I didn't leave the balloon counter, because I didn’t want to desert my post. Ben remained in the storage room. I thought about the man who had dropped off the tank. Was he still working, just delivering different shit? Or had he been a helium transportation expert, gases only, his parent company belly-up as the remaining helium disappeared toward the Milky Way? Would I feel the same way in the back, sorting featureless boxes into stacks of other featureless boxes?
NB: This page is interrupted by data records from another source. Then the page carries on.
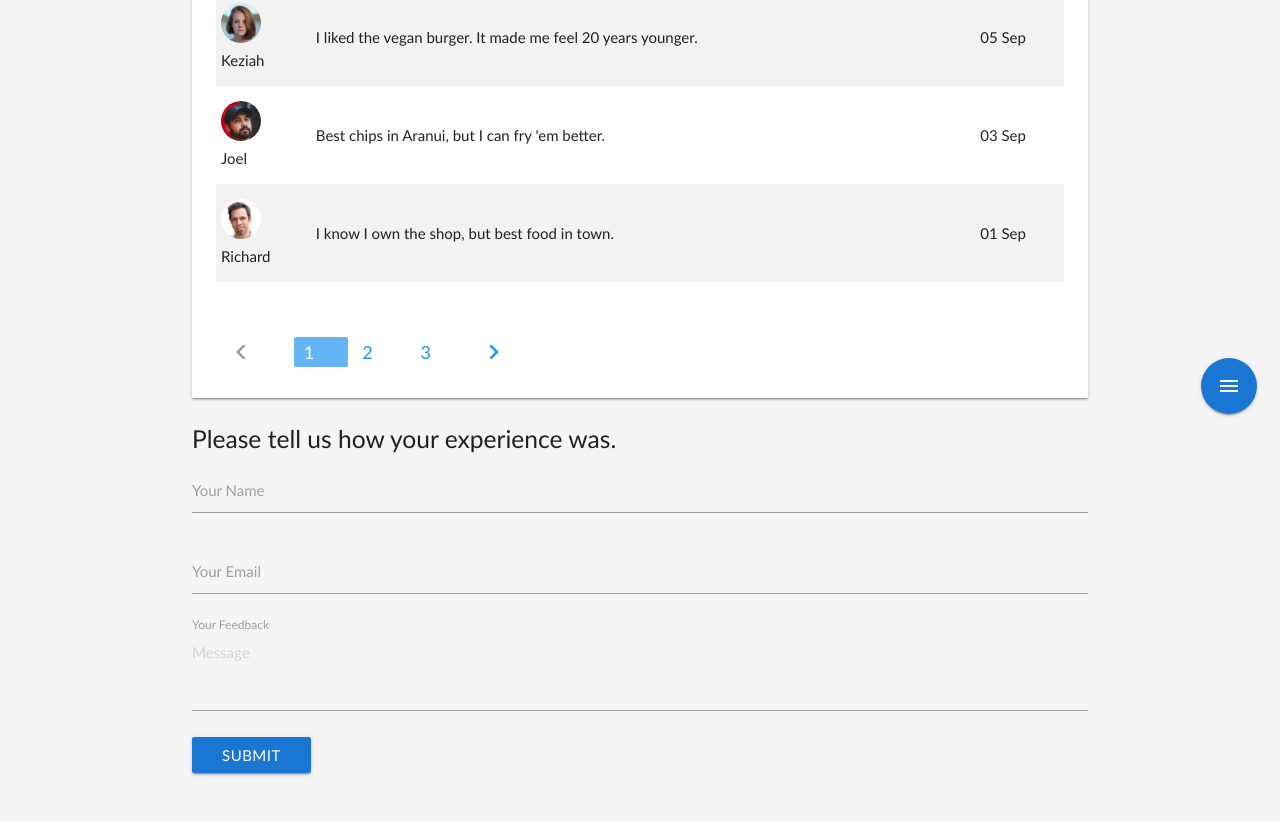
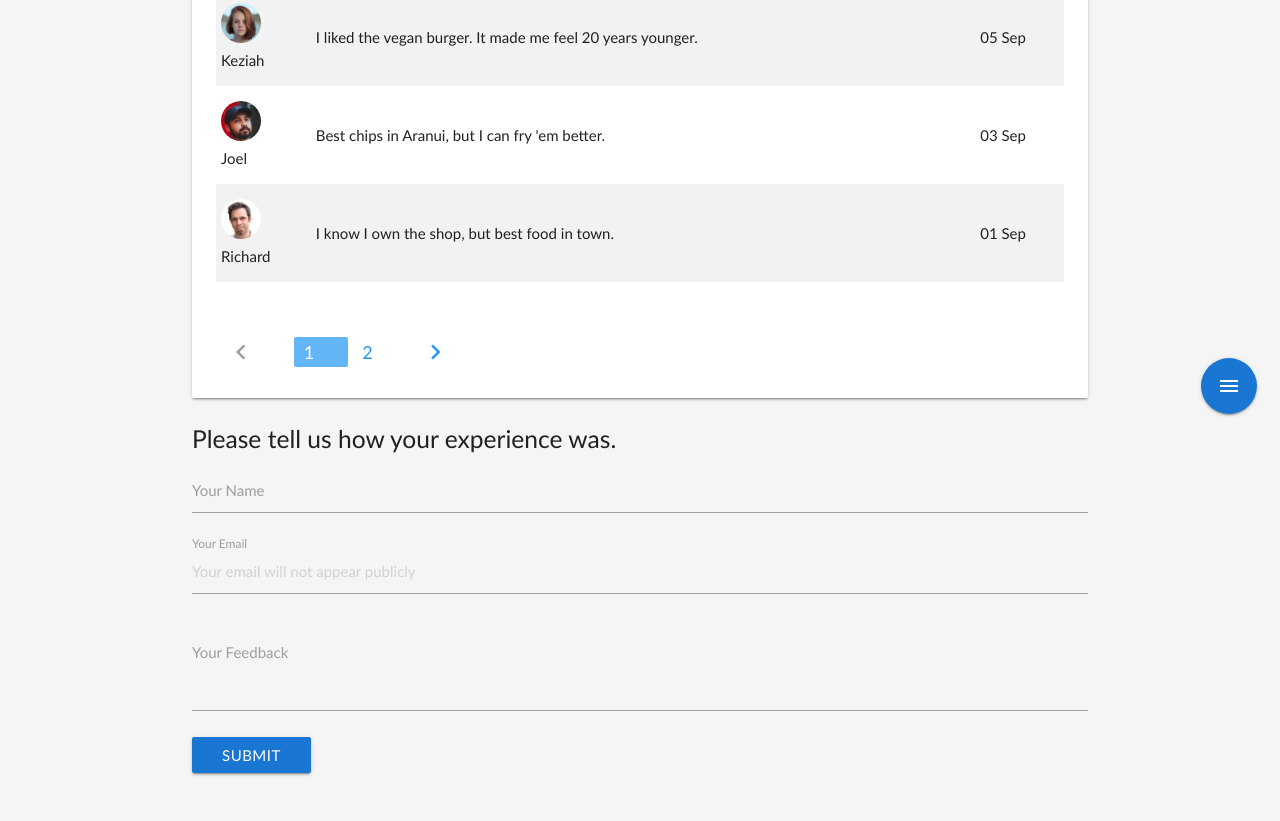
Before and after one commit to akash-yoobee/moana-fish-n-chips-app, a website: page comments.html in a window 1280 px wide. Shown: the part 363-1184 px from the top of the page. Drawn offline with nearby package versions, Linux system fonts and the light colour scheme; files whose address does not match are found by name.

Commit message:
13 Oct from home

```diff
--- a/comments.html
+++ b/comments.html
@@ -100,9 +100,6 @@
                     <a href="#!" class="blue-text">2</a>
                   </li>
                   <li class="waves-effect">
-                      <a href="#!" class="blue-text">3</a>
-                    </li>
-                  <li class="waves-effect">
                     <a href="#!" class="blue-text">
                       <i class="material-icons">chevron_right</i>
                     </a>
@@ -121,11 +118,11 @@
                 <label for="name">Your Name</label>
               </div>
               <div class="input-field">
-                  <input type="email" id="email" value="">
+                  <input type="email" id="email" value="" placeholder="Your email will not appear publicly">
                   <label for="email">Your Email</label>
               </div>
               <div class="input-field">
-                <textarea placeholder="Message" id="message" class="materialize-textarea"></textarea>
+                <textarea id="message" class="materialize-textarea"></textarea>
                 <label for="message">Your Feedback</label>
               </div>
             </form>
--- a/scss/vendors-extensions/_materialize.scss
+++ b/scss/vendors-extensions/_materialize.scss
@@ -51,6 +51,8 @@ nav .brand-logo {
   background-color:  #1976d2;
 }
 
+// When a form field was clicked materialize made it inderlined in green.
+// This code makes it blue #1976d2 blue darken-2.
 input:not([type]):focus:not([readonly]), input[type=text]:not(.browser-default):focus:not([readonly]), input[type=password]:not(.browser-default):focus:not([readonly]), input[type=email]:not(.browser-default):focus:not([readonly]), input[type=url]:not(.browser-default):focus:not([readonly]), input[type=time]:not(.browser-default):focus:not([readonly]), input[type=date]:not(.browser-default):focus:not([readonly]), input[type=datetime]:not(.browser-default):focus:not([readonly]), input[type=datetime-local]:not(.browser-default):focus:not([readonly]), input[type=tel]:not(.browser-default):focus:not([readonly]), input[type=number]:not(.browser-default):focus:not([readonly]), input[type=search]:not(.browser-default):focus:not([readonly]), textarea.materialize-textarea:focus:not([readonly]) {
  border-bottom: 1px solid #1976d2;
  box-shadow: 0 1px 0 0 #1976d2;
```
Months later, after the balloon counter was broken down for more shelving and we’d been reassigned to the back warehouse, I heard that Ben hit WHIM. We weren’t really talking much anymore, because the back warehouse didn’t allow for chitchat. He slapped the thing’s hull with an open palm. A sign of frustration more than anything else, and didn’t everyone smack electronics when they didn’t work as they should? WHIM’s touchscreen, where we clocked in and communicated when we were done with a given task, turned a solid red and emitted an alarm like a broken-into car. One of the security dudes, normally reserved for petty shoplifters, came running. Ben was fired, and after that we all had to complete a workplace violence module on WHIM’s screen.
I wouldn’t hit WHIM, and I didn’t hit Ben that day when he finally came out of the storage room, less sheepish than I expected, his voice returned to its normal register. I sometimes wished I was violent. When the end of the world came, I was fairly sure I wouldn’t have the stuff.
Ben had left the tank behind, post-huffing, so I went and got it, cantilevering it in front of me, one end of the cylinder and then the other, until I’d cleared the room. It felt no different, no lighter, no heavier. I thought about asking Ben how much he’d sucked out, how long he’d tried to get high off a gas with absolutely no psychotropic effects whatsoever, but I didn’t. He wouldn’t know.
From under the counter, I selected the balloon I knew I wanted, from the last column, the bottom row, the cubby dustier than all the others. The condolences balloon was a rich navy, “Sorry for Your Loss” embossed in foiled gold. I held its tab open to the mouth of the tank. The balloon began to fill with gas, but slowly, half-heartedly, like the tank was breathing its very last breath, just for me.
TAYLOR CLARKE is a recent graduate of the MFA in Fiction at Brooklyn College. Her fiction has appeared or is forthcoming in Shenandoah, Okay Donkey, and elsewhere. You can find her on Twitter @taylormclarke.